*What is expected:*
For the word "html", search the records and show each line in which it occurs.

(Saved data entries)
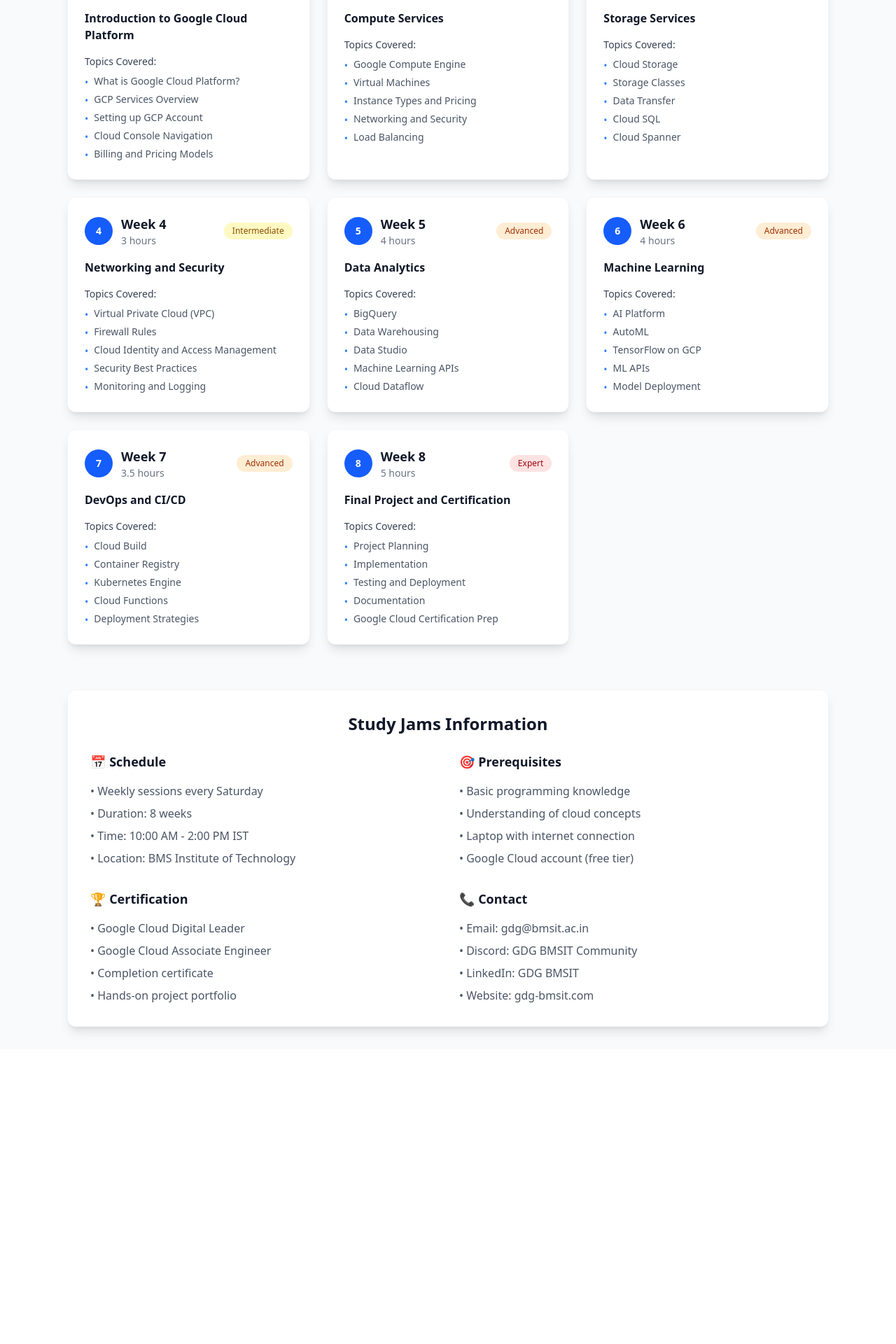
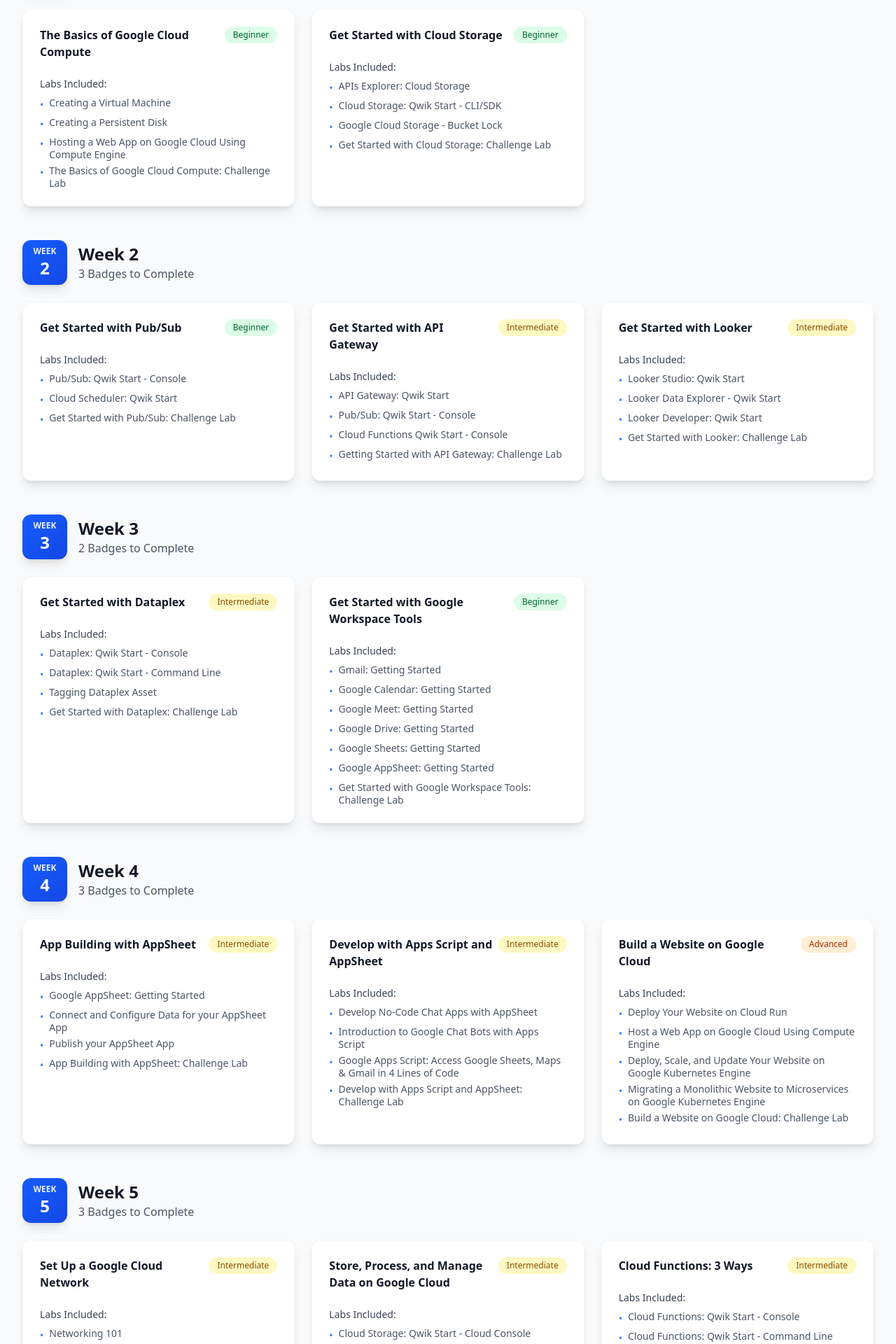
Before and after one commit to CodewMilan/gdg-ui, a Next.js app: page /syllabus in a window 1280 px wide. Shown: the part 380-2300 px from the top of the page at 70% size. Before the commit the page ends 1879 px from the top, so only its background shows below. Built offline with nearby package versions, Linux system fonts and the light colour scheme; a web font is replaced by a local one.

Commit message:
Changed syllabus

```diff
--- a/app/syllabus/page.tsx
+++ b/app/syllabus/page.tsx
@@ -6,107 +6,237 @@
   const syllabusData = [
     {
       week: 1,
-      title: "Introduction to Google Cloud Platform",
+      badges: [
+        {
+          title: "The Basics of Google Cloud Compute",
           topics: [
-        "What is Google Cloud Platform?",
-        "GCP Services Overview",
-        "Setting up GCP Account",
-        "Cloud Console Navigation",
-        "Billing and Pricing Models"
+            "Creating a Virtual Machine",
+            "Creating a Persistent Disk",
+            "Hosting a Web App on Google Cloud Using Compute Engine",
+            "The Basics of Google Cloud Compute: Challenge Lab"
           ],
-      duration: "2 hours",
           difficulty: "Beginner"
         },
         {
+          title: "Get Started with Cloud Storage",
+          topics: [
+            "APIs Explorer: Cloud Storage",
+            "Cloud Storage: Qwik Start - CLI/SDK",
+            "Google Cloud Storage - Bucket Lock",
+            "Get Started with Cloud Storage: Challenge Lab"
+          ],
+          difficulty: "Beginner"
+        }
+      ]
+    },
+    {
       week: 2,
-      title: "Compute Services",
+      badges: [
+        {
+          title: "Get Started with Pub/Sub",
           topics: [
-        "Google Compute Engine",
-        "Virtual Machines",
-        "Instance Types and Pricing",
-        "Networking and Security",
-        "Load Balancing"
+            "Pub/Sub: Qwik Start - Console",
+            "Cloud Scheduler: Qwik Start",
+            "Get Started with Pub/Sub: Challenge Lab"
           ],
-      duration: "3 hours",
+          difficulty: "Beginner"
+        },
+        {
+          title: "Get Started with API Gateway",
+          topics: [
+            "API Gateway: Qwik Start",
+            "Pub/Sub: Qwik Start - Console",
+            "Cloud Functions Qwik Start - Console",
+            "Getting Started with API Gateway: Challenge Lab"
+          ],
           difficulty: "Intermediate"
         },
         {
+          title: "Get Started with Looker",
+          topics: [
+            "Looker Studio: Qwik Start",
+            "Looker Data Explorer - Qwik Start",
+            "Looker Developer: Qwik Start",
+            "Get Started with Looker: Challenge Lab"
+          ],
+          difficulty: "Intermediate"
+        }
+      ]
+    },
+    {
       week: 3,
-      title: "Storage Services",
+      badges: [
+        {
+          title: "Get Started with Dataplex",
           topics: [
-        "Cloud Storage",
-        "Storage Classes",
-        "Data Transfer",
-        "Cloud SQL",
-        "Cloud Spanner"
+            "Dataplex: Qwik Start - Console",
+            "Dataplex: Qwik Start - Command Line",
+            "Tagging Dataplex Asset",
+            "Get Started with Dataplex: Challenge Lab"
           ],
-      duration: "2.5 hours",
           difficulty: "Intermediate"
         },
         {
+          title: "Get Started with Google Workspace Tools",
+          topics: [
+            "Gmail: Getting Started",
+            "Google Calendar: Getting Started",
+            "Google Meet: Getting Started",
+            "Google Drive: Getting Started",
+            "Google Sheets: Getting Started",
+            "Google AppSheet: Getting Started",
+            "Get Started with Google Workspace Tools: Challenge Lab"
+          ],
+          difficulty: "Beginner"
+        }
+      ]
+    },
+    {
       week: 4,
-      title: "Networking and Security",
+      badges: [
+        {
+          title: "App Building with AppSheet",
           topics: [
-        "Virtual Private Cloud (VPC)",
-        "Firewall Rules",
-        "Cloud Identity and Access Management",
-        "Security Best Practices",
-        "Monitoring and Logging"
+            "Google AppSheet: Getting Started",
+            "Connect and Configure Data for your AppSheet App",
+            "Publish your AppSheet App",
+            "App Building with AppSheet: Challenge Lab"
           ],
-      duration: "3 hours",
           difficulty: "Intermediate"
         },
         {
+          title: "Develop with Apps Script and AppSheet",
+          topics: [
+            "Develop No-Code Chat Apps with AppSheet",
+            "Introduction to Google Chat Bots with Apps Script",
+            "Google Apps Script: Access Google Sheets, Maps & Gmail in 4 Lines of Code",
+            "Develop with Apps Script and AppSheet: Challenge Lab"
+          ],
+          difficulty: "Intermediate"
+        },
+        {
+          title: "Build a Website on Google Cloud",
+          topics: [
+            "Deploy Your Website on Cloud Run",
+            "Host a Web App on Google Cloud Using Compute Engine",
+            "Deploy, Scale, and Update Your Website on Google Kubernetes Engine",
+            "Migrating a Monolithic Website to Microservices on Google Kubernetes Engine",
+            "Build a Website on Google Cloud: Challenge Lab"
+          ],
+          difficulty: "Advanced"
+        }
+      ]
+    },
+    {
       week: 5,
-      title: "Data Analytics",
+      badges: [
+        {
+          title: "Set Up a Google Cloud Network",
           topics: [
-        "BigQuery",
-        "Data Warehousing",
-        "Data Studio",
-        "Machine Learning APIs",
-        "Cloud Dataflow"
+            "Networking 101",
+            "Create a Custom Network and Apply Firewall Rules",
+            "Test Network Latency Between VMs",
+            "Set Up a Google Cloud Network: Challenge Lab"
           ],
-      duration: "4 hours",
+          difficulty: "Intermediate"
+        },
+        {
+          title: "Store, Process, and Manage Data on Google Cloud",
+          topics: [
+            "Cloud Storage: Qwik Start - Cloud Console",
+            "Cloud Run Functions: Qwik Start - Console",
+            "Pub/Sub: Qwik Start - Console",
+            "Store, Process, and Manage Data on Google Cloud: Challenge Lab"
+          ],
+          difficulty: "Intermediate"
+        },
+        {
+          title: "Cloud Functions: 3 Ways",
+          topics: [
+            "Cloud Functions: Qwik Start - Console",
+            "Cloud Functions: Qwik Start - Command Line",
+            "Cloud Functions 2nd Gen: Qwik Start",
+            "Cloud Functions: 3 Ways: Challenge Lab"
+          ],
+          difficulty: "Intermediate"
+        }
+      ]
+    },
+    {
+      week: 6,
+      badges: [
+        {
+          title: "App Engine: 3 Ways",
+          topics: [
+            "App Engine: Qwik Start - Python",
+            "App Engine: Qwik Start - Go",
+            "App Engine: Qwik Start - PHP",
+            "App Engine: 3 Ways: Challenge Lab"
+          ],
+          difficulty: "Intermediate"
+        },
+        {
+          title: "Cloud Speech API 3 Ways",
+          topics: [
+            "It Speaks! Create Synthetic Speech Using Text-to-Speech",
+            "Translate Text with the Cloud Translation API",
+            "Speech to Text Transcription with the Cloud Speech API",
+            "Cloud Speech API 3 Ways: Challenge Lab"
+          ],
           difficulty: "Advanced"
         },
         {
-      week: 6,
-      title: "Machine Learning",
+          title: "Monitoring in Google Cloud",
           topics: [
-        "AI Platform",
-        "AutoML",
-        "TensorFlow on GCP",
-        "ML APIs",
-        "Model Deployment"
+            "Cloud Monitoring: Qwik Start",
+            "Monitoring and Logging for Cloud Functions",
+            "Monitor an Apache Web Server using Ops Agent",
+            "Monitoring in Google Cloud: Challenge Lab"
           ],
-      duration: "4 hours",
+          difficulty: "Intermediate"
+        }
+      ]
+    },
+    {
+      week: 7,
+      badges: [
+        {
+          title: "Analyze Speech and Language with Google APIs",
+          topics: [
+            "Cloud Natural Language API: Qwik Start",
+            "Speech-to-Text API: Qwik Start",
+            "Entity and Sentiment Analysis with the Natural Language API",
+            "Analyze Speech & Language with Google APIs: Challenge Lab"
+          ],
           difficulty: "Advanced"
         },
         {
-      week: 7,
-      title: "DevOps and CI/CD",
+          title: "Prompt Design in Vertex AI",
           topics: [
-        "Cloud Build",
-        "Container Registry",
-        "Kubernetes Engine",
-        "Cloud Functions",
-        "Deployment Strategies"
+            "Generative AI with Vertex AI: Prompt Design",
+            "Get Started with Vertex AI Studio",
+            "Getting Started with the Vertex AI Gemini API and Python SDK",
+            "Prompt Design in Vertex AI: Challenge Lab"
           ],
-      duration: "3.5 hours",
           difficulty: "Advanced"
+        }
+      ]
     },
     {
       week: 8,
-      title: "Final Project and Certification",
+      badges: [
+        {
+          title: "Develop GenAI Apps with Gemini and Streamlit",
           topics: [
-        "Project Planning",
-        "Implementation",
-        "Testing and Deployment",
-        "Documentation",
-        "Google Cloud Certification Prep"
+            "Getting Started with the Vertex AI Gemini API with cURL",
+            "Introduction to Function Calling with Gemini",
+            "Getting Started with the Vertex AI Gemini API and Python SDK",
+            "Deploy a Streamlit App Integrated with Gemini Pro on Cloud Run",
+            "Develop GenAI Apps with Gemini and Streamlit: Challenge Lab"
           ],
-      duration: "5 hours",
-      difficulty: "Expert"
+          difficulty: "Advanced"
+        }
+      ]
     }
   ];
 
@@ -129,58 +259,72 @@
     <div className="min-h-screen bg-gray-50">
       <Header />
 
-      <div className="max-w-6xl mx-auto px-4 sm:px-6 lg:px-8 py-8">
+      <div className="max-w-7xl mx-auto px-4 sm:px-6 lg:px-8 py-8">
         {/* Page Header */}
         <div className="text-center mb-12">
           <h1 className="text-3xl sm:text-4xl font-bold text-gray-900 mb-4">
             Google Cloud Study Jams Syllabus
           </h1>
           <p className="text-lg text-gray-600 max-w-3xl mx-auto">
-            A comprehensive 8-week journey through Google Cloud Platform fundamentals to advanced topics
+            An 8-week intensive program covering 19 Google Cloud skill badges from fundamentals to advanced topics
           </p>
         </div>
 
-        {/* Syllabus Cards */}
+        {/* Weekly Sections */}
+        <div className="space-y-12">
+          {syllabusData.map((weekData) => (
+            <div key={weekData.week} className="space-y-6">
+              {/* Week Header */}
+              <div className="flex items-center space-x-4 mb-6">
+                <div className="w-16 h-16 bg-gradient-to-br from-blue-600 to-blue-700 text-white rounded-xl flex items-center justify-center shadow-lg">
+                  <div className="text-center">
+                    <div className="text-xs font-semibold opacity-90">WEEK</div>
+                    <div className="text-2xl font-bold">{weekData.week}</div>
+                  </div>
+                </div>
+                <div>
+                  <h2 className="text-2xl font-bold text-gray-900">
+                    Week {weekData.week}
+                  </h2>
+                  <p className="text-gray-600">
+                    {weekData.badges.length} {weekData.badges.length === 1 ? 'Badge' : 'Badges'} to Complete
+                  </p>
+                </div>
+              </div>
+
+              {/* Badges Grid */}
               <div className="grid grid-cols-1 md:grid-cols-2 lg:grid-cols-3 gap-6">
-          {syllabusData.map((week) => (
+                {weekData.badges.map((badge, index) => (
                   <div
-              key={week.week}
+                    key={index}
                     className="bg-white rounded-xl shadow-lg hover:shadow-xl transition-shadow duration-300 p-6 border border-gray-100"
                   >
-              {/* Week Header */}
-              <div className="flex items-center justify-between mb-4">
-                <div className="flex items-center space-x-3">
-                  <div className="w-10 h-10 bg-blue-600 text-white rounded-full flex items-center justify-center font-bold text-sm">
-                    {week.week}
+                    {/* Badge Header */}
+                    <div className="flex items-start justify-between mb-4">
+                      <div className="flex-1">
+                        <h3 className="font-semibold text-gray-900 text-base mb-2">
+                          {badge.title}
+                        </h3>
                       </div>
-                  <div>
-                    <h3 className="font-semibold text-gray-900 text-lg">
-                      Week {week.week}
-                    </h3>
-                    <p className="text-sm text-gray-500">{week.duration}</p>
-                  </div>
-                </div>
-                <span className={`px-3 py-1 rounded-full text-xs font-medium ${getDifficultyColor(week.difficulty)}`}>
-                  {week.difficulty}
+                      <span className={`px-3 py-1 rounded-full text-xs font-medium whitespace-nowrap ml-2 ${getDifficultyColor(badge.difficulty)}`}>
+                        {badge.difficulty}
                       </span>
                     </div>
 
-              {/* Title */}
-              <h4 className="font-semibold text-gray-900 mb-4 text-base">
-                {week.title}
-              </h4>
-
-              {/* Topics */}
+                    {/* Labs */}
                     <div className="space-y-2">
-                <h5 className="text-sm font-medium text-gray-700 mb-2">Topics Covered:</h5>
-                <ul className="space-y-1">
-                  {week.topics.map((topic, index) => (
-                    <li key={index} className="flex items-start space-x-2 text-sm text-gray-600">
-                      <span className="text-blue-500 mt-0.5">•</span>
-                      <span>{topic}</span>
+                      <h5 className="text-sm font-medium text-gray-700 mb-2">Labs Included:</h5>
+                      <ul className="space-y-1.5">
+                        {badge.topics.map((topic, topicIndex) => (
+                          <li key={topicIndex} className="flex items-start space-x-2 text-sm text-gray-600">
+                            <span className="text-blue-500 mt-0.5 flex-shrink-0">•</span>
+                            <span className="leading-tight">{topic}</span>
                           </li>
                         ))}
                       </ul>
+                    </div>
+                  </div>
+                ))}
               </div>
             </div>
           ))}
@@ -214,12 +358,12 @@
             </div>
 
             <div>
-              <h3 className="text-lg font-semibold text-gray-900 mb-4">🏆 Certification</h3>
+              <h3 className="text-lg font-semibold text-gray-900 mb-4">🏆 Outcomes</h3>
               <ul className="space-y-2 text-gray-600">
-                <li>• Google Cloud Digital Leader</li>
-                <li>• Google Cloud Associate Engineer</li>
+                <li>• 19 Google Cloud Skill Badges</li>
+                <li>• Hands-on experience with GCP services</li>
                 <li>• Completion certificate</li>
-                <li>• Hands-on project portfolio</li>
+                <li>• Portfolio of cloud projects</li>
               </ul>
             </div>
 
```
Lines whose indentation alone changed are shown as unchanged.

---

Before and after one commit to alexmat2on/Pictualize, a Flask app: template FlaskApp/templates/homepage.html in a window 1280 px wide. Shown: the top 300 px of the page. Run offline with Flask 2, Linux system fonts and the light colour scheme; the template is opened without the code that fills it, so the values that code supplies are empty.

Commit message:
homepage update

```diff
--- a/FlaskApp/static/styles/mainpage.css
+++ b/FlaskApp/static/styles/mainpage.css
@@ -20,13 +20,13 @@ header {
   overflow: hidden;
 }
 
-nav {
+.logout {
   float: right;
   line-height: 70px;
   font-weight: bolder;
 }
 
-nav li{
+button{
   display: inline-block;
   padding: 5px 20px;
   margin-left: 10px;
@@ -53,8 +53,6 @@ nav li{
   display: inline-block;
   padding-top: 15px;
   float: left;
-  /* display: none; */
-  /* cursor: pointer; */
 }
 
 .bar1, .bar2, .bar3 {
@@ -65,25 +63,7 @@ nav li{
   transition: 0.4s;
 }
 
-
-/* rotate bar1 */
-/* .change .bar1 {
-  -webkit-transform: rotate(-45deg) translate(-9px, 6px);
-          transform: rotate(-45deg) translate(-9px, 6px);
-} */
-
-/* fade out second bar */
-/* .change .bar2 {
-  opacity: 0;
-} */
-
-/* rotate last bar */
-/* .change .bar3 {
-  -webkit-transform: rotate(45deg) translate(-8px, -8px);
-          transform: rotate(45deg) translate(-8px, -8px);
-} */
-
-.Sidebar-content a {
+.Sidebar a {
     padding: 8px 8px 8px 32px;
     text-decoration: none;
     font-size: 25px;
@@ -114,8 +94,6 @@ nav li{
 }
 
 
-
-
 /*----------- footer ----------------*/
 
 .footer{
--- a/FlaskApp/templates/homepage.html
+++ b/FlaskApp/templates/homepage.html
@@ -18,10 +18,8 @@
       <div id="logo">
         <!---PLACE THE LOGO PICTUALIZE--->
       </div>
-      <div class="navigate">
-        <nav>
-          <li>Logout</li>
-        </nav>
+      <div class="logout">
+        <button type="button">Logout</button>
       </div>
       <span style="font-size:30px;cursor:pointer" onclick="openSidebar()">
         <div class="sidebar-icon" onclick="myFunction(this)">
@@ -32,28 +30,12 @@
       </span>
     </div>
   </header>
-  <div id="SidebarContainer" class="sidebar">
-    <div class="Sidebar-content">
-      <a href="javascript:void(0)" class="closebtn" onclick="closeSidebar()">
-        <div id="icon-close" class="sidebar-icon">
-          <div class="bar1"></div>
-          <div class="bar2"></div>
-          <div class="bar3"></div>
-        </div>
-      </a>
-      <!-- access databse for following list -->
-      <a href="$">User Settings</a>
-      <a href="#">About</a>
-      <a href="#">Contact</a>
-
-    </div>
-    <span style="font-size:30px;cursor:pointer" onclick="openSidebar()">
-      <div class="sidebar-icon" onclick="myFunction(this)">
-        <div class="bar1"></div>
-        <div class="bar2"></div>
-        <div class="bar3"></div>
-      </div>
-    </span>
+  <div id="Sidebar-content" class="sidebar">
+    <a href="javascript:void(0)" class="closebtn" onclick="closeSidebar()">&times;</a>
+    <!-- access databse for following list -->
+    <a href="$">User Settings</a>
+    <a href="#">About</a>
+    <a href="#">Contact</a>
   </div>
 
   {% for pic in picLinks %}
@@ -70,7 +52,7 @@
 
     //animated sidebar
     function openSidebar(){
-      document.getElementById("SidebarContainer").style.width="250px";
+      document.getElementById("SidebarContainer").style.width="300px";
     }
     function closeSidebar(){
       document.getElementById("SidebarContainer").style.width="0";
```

==

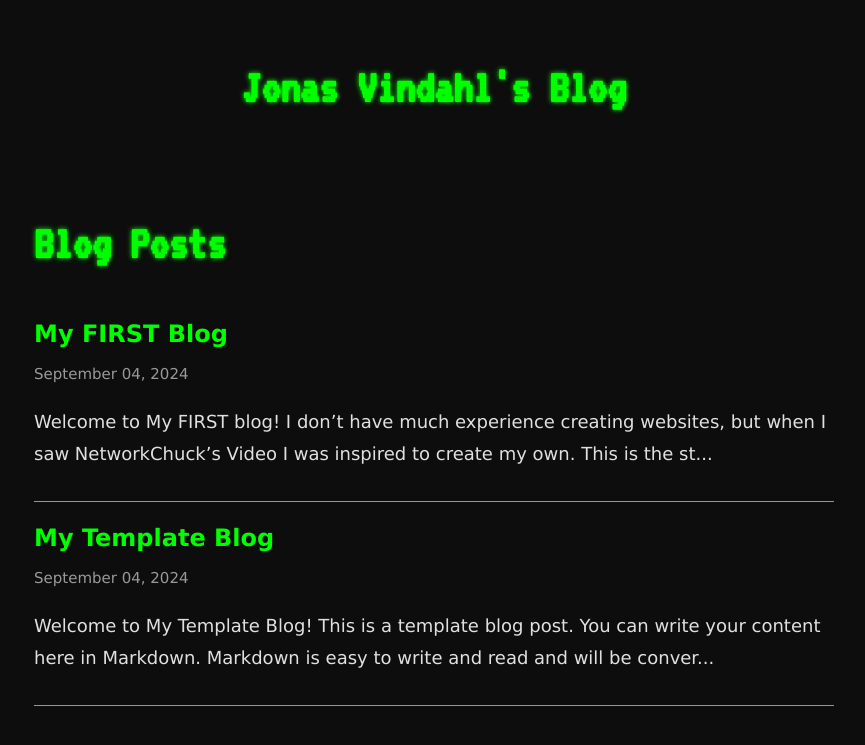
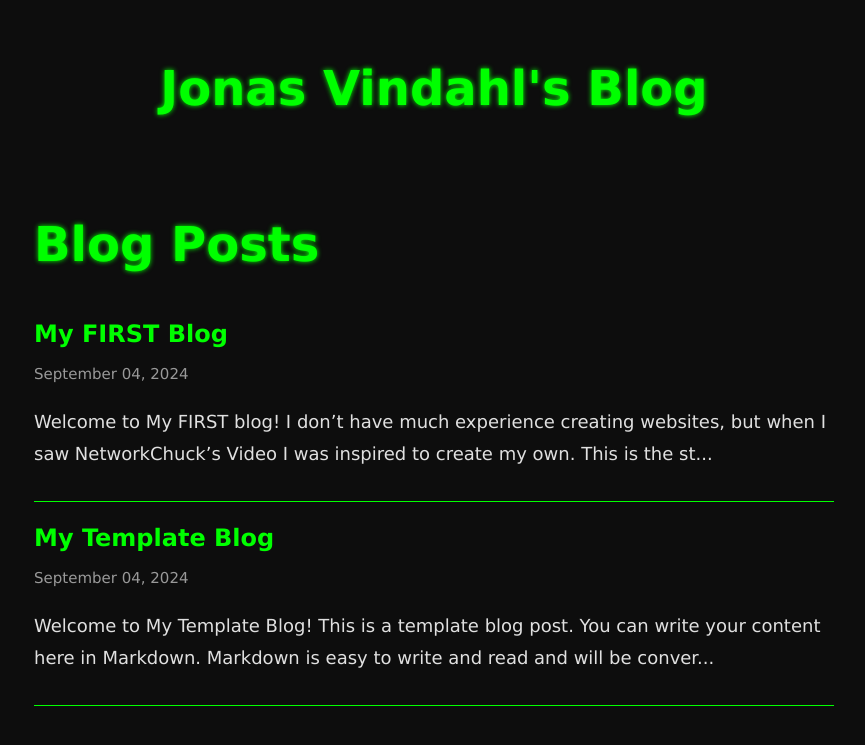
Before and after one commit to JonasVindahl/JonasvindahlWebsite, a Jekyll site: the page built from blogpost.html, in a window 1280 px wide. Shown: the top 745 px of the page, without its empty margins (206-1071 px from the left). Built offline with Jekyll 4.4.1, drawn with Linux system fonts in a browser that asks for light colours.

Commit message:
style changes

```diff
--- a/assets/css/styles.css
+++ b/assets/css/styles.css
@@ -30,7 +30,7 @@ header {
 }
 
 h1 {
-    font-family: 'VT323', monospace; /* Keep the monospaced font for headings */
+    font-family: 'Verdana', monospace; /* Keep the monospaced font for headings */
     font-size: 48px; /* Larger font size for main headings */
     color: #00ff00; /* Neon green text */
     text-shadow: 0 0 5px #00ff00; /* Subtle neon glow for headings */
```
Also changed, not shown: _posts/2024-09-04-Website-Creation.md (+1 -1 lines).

*Solution to this task:*
Before and after one commit to alexmat2on/Pictualize, a Flask app: template FlaskApp/templates/homepage.html in a window 1280 px wide. Shown: the top 300 px of the page. Run offline with Flask 2, Linux system fonts and the light colour scheme; the template is opened without the code that fills it, so the values that code supplies are empty.
--- a/FlaskApp/templates/homepage.html
+++ b/FlaskApp/templates/homepage.html
Before and after one commit to JonasVindahl/JonasvindahlWebsite, a Jekyll site: the page built from blogpost.html, in a window 1280 px wide. Shown: the top 745 px of the page, without its empty margins (206-1071 px from the left). Built offline with Jekyll 4.4.1, drawn with Linux system fonts in a browser that asks for light colours.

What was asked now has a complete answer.